[Difference listings]
☆ ☆ ☆ ☆ ☆

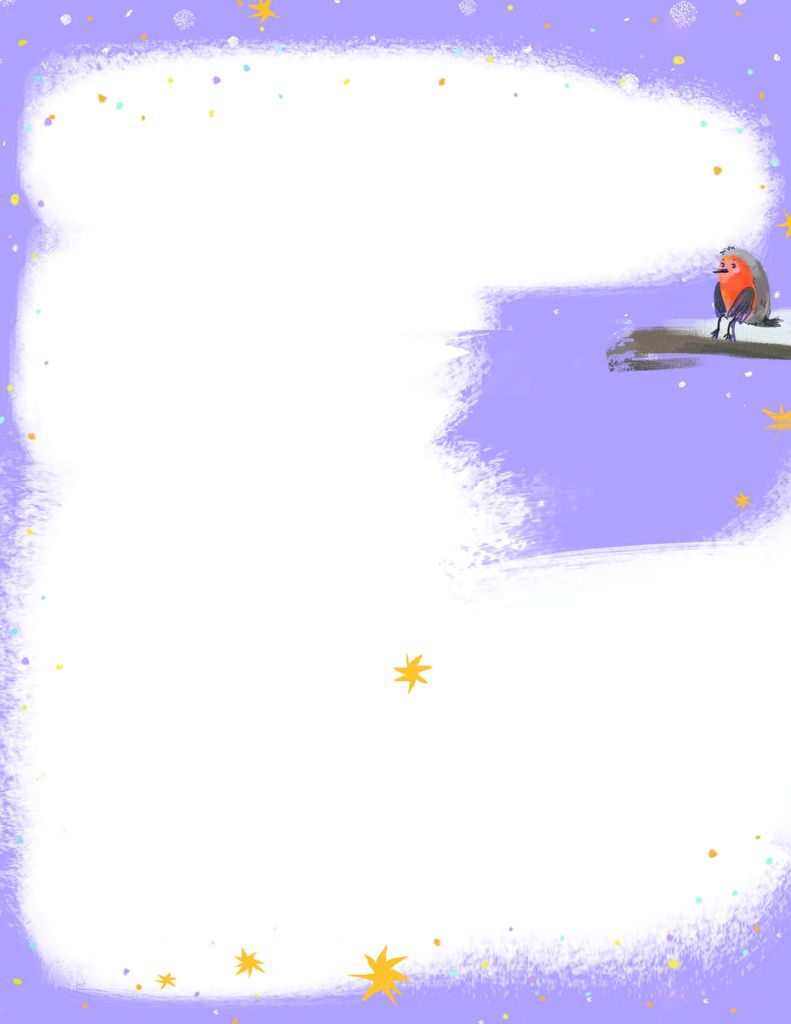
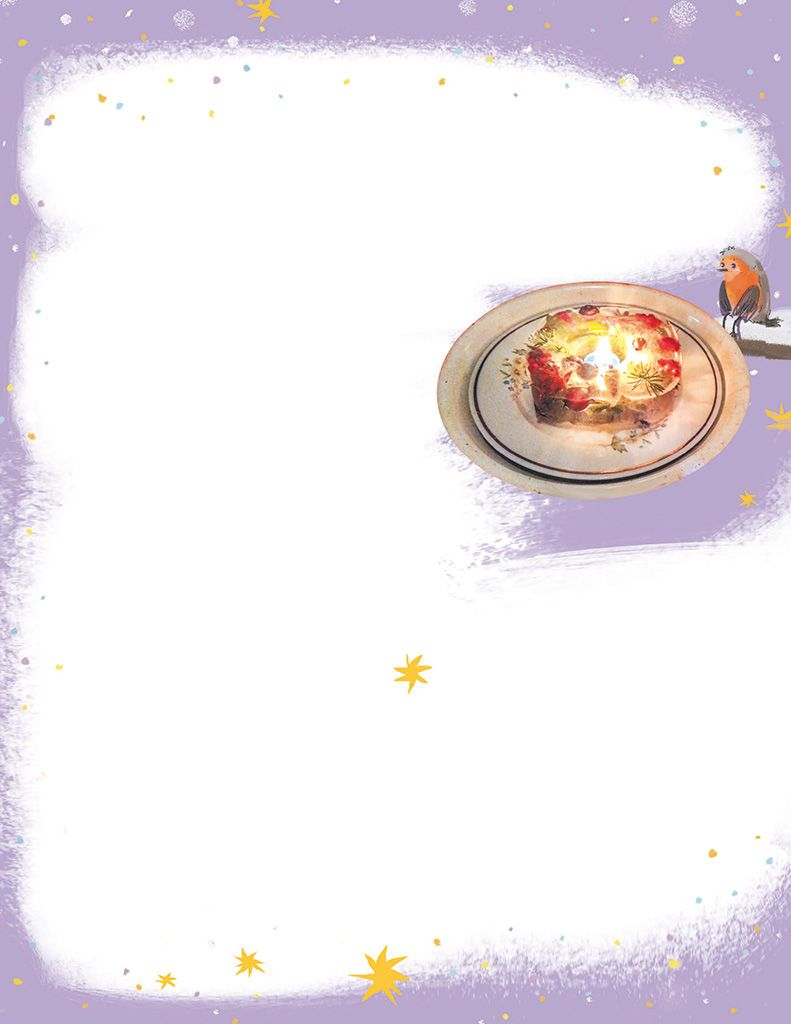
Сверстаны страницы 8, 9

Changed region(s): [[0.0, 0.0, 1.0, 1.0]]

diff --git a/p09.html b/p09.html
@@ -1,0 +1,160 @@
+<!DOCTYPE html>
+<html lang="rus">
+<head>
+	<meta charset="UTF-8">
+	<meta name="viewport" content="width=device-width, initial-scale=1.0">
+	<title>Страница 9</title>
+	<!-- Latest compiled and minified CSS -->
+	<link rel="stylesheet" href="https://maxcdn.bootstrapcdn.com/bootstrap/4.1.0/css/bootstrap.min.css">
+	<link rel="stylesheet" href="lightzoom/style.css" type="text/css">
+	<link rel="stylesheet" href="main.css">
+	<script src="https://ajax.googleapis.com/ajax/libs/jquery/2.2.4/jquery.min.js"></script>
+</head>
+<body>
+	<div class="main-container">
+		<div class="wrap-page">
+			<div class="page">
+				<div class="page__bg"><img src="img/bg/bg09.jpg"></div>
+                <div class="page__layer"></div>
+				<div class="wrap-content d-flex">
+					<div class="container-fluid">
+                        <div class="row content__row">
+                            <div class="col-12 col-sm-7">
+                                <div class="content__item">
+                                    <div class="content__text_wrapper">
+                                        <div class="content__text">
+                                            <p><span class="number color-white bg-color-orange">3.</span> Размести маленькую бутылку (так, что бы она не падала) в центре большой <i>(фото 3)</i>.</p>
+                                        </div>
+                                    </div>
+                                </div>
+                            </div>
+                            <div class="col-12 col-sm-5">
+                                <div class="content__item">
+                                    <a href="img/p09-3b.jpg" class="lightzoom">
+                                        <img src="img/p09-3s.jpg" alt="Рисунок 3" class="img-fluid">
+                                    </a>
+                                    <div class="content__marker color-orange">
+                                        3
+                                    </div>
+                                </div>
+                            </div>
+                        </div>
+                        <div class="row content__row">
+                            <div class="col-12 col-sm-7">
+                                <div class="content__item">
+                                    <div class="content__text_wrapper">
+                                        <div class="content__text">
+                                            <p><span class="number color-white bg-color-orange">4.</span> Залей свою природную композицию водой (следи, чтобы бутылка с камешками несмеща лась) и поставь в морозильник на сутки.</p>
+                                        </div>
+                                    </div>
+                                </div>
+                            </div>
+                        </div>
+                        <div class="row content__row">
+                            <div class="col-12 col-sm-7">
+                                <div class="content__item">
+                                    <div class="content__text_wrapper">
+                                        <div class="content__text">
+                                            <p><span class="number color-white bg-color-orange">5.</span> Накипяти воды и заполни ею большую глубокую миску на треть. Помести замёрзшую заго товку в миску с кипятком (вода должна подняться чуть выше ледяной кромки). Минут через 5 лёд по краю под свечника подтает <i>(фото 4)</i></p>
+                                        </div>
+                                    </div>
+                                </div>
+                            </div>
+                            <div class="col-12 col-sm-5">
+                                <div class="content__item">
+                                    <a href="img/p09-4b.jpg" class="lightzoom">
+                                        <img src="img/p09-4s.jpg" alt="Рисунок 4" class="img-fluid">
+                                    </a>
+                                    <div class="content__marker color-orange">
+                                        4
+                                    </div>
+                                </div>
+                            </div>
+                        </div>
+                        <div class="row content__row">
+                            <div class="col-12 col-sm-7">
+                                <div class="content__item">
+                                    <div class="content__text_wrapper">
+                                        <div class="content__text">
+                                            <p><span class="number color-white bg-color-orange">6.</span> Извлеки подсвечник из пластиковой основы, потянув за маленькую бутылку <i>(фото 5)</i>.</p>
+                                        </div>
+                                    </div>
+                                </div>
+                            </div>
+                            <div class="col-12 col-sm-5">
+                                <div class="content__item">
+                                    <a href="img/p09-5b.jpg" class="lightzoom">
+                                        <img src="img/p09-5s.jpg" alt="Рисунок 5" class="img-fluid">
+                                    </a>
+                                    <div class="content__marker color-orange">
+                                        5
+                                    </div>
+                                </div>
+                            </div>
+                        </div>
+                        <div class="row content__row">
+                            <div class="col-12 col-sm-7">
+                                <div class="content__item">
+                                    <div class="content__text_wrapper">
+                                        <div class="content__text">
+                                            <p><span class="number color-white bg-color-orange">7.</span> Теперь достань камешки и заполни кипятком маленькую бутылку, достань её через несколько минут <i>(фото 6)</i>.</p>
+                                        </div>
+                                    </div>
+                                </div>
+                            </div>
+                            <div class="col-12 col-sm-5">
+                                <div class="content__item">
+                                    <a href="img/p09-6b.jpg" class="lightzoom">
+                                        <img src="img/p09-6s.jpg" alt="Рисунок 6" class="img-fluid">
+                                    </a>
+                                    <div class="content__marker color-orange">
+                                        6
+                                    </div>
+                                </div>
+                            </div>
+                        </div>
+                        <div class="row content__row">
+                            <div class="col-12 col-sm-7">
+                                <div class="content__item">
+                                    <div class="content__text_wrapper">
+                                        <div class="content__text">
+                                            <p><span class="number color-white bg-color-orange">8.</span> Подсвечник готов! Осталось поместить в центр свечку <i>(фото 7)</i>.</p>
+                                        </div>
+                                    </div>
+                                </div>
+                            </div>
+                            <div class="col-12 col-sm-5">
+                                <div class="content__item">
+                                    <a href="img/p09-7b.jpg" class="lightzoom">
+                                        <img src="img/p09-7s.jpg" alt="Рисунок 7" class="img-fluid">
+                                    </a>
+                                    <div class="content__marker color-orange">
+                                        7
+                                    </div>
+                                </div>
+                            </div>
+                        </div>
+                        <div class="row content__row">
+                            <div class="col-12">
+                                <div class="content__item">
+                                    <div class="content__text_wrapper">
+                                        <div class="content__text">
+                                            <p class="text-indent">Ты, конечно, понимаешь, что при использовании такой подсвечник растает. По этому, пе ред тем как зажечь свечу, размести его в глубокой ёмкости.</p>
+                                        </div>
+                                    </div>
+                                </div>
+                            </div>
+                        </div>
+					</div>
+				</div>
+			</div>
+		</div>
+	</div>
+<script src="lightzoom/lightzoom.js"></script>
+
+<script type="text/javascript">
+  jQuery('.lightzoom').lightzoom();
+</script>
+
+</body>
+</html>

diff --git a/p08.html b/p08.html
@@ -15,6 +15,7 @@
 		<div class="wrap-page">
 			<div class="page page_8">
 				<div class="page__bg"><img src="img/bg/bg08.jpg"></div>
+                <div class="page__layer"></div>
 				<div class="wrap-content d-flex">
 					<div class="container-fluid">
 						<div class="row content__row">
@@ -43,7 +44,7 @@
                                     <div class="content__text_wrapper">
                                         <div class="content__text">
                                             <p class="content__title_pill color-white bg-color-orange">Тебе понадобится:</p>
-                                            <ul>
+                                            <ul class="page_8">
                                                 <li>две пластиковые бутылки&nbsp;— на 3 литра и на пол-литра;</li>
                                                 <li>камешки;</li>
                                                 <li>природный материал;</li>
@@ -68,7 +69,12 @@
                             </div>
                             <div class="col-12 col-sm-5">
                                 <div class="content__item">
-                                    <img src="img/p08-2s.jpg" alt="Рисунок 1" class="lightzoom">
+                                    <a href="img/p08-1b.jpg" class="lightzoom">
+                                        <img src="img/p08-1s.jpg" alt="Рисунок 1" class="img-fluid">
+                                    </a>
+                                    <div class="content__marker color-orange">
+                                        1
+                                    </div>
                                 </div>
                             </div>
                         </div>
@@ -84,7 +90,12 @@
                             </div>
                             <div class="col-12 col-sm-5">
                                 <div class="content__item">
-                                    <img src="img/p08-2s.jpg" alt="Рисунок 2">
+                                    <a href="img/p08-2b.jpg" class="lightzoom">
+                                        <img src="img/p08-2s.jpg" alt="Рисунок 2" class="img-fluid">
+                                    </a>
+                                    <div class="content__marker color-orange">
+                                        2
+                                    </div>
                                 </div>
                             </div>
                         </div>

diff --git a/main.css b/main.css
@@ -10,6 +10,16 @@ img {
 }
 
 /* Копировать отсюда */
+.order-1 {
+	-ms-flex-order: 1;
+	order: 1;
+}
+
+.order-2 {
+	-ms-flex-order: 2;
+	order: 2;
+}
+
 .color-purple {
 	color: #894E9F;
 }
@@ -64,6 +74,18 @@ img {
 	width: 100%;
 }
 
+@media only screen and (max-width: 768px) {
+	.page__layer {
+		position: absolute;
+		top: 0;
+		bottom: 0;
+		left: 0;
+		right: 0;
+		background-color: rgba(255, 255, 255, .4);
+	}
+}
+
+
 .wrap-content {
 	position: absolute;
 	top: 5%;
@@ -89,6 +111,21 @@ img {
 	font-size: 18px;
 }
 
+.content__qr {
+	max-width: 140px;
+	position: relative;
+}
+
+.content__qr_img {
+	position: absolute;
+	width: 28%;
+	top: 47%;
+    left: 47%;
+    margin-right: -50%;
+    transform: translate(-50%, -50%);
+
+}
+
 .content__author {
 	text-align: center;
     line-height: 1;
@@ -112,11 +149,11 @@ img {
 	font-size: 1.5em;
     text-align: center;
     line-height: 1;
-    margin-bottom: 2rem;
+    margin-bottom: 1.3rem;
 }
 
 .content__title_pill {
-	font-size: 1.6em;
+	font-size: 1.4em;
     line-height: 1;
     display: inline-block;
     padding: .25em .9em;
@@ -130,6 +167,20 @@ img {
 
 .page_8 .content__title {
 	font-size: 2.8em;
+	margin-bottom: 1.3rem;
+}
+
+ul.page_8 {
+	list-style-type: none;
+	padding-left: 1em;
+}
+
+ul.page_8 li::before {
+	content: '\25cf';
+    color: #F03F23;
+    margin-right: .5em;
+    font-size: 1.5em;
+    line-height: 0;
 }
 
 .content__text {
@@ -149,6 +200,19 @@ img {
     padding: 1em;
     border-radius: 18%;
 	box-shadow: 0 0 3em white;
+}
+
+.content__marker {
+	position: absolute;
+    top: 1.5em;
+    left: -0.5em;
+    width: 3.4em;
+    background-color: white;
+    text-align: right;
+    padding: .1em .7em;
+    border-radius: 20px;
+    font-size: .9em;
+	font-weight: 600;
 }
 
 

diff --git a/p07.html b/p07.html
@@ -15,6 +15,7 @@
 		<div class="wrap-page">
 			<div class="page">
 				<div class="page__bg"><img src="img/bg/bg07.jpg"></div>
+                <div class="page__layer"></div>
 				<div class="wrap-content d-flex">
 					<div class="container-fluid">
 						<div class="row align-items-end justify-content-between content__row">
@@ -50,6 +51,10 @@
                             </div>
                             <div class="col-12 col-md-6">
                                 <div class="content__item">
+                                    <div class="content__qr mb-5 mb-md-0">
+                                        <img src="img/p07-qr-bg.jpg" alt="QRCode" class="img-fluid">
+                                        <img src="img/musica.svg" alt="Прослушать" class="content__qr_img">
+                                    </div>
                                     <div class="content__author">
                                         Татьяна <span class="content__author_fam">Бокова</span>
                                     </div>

☆ ☆ ☆ ☆ ☆

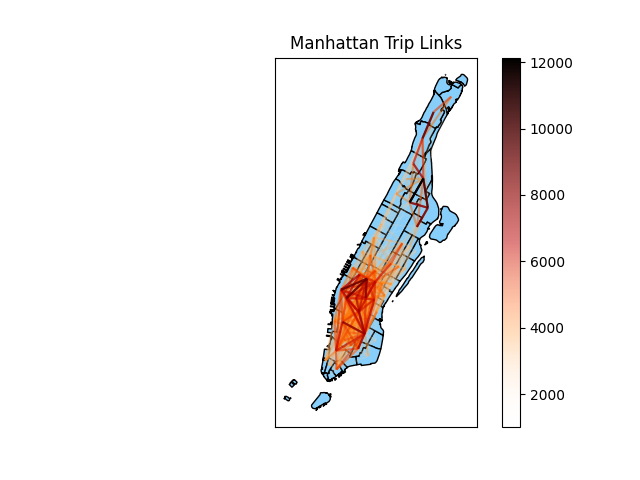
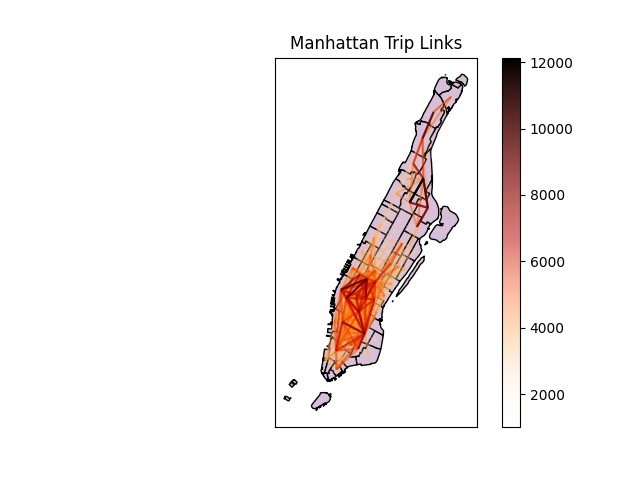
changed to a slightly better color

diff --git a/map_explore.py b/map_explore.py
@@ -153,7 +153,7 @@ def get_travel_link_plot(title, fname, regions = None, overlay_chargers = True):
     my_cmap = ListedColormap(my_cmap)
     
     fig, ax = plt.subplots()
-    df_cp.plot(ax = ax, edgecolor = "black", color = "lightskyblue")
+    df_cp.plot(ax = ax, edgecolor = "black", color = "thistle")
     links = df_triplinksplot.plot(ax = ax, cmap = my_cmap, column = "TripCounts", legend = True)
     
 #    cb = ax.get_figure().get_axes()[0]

☆ ☆ ☆ ☆ ☆

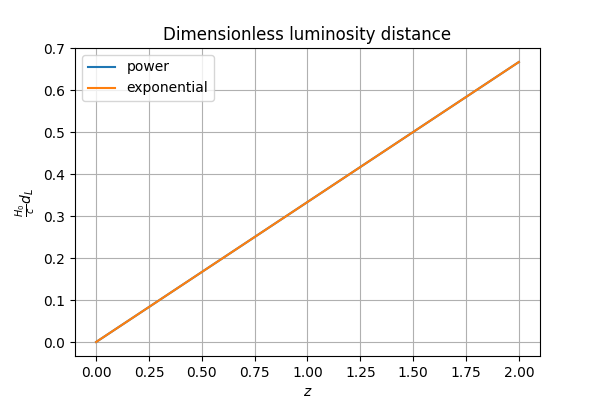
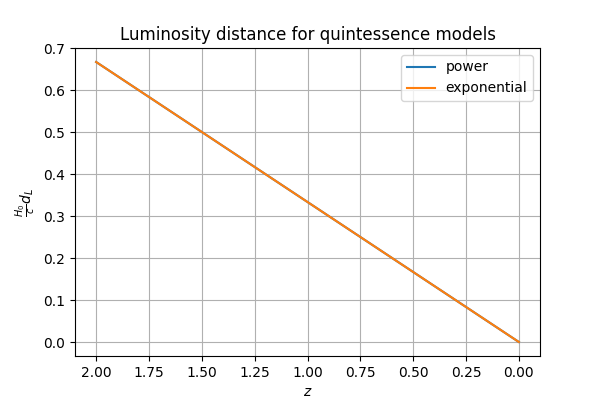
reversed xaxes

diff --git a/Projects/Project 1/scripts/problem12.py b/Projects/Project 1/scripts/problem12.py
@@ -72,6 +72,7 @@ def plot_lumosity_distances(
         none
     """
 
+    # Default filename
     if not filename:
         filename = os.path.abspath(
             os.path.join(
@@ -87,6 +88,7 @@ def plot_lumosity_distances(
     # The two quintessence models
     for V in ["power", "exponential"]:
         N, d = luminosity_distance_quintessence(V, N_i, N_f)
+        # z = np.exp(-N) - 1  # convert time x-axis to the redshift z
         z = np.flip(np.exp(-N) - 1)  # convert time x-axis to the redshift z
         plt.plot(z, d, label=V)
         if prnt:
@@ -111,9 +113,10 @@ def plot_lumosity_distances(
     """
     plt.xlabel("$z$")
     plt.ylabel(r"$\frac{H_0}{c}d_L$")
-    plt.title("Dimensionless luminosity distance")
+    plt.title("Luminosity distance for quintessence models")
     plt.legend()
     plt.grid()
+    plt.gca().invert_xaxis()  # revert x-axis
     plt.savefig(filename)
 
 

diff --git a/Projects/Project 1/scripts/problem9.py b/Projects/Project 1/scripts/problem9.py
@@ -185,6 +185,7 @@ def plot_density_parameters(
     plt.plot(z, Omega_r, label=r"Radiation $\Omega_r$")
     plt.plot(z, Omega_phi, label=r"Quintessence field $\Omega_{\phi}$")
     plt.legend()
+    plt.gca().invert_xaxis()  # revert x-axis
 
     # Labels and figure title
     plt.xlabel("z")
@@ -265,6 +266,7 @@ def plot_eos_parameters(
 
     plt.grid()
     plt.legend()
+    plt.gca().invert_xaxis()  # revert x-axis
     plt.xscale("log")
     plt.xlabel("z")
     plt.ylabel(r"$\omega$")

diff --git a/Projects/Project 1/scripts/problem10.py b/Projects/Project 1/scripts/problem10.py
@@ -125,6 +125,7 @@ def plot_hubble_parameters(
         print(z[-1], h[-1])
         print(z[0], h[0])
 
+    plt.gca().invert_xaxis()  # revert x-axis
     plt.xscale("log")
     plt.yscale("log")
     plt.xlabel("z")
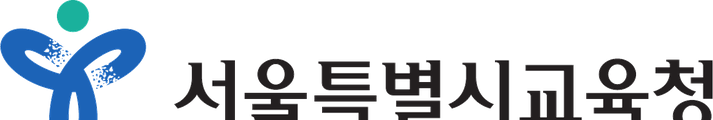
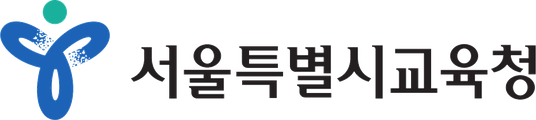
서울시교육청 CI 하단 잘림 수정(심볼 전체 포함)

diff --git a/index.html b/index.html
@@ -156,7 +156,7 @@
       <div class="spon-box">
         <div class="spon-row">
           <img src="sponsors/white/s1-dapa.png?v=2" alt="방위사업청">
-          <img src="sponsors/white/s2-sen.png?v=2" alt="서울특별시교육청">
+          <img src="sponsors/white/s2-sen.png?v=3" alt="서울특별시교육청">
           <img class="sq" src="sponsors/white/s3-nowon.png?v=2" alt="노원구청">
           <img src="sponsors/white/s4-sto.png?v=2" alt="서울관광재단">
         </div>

☆ ☆ ☆ ☆ ☆

Please give an exact copy of the entries above, from the line with "my_cmap = ListedColormap(my_cmap)" down to the line with "cb = ax.get_figure().get_axes()[0]", inclusive, and nothing else.

- _RESPONSE TO THIS TASK_:
     my_cmap = ListedColormap(my_cmap)
     
     fig, ax = plt.subplots()
-    df_cp.plot(ax = ax, edgecolor = "black", color = "lightskyblue")
+    df_cp.plot(ax = ax, edgecolor = "black", color = "thistle")
     links = df_triplinksplot.plot(ax = ax, cmap = my_cmap, column = "TripCounts", legend = True)
     
 #    cb = ax.get_figure().get_axes()[0]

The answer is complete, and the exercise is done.